Bethesda, MD (Aug. 15, 2018) -- Increasing out-of-pocket expenses can limit access for patients, putting them at risk. Improving affordability requires a multi-faceted approach from across the health care system, including health insurers, drug and biologic manufacturers, and pharmacy benefit managers. The American Gastroenterological Association (AGA) urges policymakers and stakeholders to improve the affordability of drugs using these five principles:
- Decrease out-of-pocket expenses for patients, which limit access to necessary therapies and contribute to noncompliance, potentially increasing complications and costs.
- Maintain reasonable incentives for innovation and development of better therapies. Although AGA advocates for reduced out-of-pocket costs for patients, solutions should not disincentive future innovation.
- Increase cost transparency by enabling patients to easily and quickly identify how much they will pay out-of-pocket for treatments, including drugs and biologics, before receiving care.
- Promote shared decision-making and encourage patients to ask questions and express values and opinions about their conditions and treatment options, including discussions about cost.
- Boost competition, which is associated with lower drug and biologic prices, with the largest decreases occurring when there are multiple generic competitors.
Read AGA's complete principles online at http://www.gastro.org/advocacy-and-policy/issues-and-news/top-issues/drug-affordability-principles.
About the AGA Institute

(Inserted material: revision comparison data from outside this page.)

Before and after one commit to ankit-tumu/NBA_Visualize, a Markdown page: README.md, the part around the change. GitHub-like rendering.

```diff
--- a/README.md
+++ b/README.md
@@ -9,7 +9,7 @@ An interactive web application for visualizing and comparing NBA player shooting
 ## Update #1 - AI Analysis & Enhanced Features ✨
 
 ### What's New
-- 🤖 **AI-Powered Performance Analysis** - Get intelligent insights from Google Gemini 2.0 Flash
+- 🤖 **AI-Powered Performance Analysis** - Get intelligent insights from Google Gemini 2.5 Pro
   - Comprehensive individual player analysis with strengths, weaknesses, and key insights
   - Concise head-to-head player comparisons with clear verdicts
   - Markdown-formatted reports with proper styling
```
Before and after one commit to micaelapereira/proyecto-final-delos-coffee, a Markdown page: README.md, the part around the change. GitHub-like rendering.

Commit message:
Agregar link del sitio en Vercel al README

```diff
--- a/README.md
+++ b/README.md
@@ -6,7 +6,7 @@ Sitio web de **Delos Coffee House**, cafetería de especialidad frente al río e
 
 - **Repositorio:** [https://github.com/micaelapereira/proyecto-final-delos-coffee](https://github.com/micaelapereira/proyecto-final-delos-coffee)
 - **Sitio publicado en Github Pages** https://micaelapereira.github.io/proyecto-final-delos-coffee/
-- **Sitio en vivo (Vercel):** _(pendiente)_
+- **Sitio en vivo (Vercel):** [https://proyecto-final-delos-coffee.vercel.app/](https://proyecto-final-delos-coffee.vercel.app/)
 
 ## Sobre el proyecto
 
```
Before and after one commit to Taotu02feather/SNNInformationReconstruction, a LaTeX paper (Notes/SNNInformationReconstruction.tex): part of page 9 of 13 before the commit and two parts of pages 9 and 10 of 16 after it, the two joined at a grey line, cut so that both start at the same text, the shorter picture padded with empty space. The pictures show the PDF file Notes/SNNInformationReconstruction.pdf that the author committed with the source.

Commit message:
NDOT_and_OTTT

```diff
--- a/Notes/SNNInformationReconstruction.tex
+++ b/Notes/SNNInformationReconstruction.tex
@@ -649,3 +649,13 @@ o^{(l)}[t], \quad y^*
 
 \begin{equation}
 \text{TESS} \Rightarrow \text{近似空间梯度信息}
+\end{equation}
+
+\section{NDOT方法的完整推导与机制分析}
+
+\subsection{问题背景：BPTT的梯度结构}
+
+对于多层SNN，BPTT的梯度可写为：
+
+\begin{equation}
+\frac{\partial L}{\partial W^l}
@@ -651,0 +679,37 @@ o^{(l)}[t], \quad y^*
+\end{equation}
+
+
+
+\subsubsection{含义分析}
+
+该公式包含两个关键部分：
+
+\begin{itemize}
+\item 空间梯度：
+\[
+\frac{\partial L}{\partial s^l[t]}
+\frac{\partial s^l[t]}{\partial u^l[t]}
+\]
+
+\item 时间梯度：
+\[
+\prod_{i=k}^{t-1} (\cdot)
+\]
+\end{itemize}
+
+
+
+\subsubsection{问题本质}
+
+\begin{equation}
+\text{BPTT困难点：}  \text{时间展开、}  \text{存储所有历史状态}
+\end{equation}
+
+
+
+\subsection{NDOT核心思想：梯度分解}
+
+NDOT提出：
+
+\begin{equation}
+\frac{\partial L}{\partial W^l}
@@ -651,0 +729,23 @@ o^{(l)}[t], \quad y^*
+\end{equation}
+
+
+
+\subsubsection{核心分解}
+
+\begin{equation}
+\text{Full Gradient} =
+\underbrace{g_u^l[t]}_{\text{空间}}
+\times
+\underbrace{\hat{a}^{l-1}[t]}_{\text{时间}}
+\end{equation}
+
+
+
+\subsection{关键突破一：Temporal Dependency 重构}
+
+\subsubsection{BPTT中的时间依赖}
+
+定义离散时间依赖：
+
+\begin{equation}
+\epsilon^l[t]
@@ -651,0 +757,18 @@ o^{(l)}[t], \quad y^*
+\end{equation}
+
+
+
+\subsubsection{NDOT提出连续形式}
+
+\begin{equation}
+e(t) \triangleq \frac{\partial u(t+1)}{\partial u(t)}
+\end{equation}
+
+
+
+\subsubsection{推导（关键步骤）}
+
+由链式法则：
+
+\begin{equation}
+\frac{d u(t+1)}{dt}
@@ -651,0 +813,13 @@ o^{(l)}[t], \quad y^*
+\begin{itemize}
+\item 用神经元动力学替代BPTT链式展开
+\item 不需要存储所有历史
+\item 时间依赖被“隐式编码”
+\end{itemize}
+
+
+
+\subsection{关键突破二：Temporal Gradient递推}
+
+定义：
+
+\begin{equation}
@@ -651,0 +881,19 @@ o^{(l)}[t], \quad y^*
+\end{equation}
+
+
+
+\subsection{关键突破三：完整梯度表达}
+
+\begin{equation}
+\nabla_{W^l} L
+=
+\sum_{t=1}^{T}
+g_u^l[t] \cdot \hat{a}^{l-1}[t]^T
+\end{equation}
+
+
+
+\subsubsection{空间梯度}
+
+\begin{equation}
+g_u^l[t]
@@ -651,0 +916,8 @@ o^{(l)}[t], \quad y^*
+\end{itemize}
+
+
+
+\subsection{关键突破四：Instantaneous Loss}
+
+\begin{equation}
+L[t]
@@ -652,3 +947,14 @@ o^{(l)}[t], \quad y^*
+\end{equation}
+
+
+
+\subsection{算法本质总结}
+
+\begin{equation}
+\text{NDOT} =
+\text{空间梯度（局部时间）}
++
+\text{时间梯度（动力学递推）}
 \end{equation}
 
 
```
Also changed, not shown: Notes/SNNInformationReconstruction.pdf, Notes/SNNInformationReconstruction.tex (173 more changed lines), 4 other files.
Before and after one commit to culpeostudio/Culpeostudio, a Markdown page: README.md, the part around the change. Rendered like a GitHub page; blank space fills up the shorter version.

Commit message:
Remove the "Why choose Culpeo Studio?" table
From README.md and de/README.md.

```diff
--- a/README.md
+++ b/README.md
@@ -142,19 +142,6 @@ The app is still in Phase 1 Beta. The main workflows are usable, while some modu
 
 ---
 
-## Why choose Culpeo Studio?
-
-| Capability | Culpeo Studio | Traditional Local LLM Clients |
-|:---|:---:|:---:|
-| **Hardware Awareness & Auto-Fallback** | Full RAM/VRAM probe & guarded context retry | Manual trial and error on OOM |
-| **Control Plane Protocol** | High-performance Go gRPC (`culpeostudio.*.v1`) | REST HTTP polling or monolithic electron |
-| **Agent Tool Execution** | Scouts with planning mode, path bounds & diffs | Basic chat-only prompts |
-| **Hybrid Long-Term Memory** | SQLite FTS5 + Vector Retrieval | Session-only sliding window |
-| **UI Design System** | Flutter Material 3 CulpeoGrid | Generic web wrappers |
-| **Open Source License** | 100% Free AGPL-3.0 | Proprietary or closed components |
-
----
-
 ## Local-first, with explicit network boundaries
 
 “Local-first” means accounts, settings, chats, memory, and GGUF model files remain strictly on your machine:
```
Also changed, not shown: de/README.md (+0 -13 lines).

The American Gastroenterological Association is the trusted voice of the GI community. Founded in 1897, the AGA has grown to more than 16,000 members from around the globe who are involved in all aspects of the science, practice and advancement of gastroenterology. The AGA Institute administers the practice, research and educational programs of the organization. http://www.gastro.org.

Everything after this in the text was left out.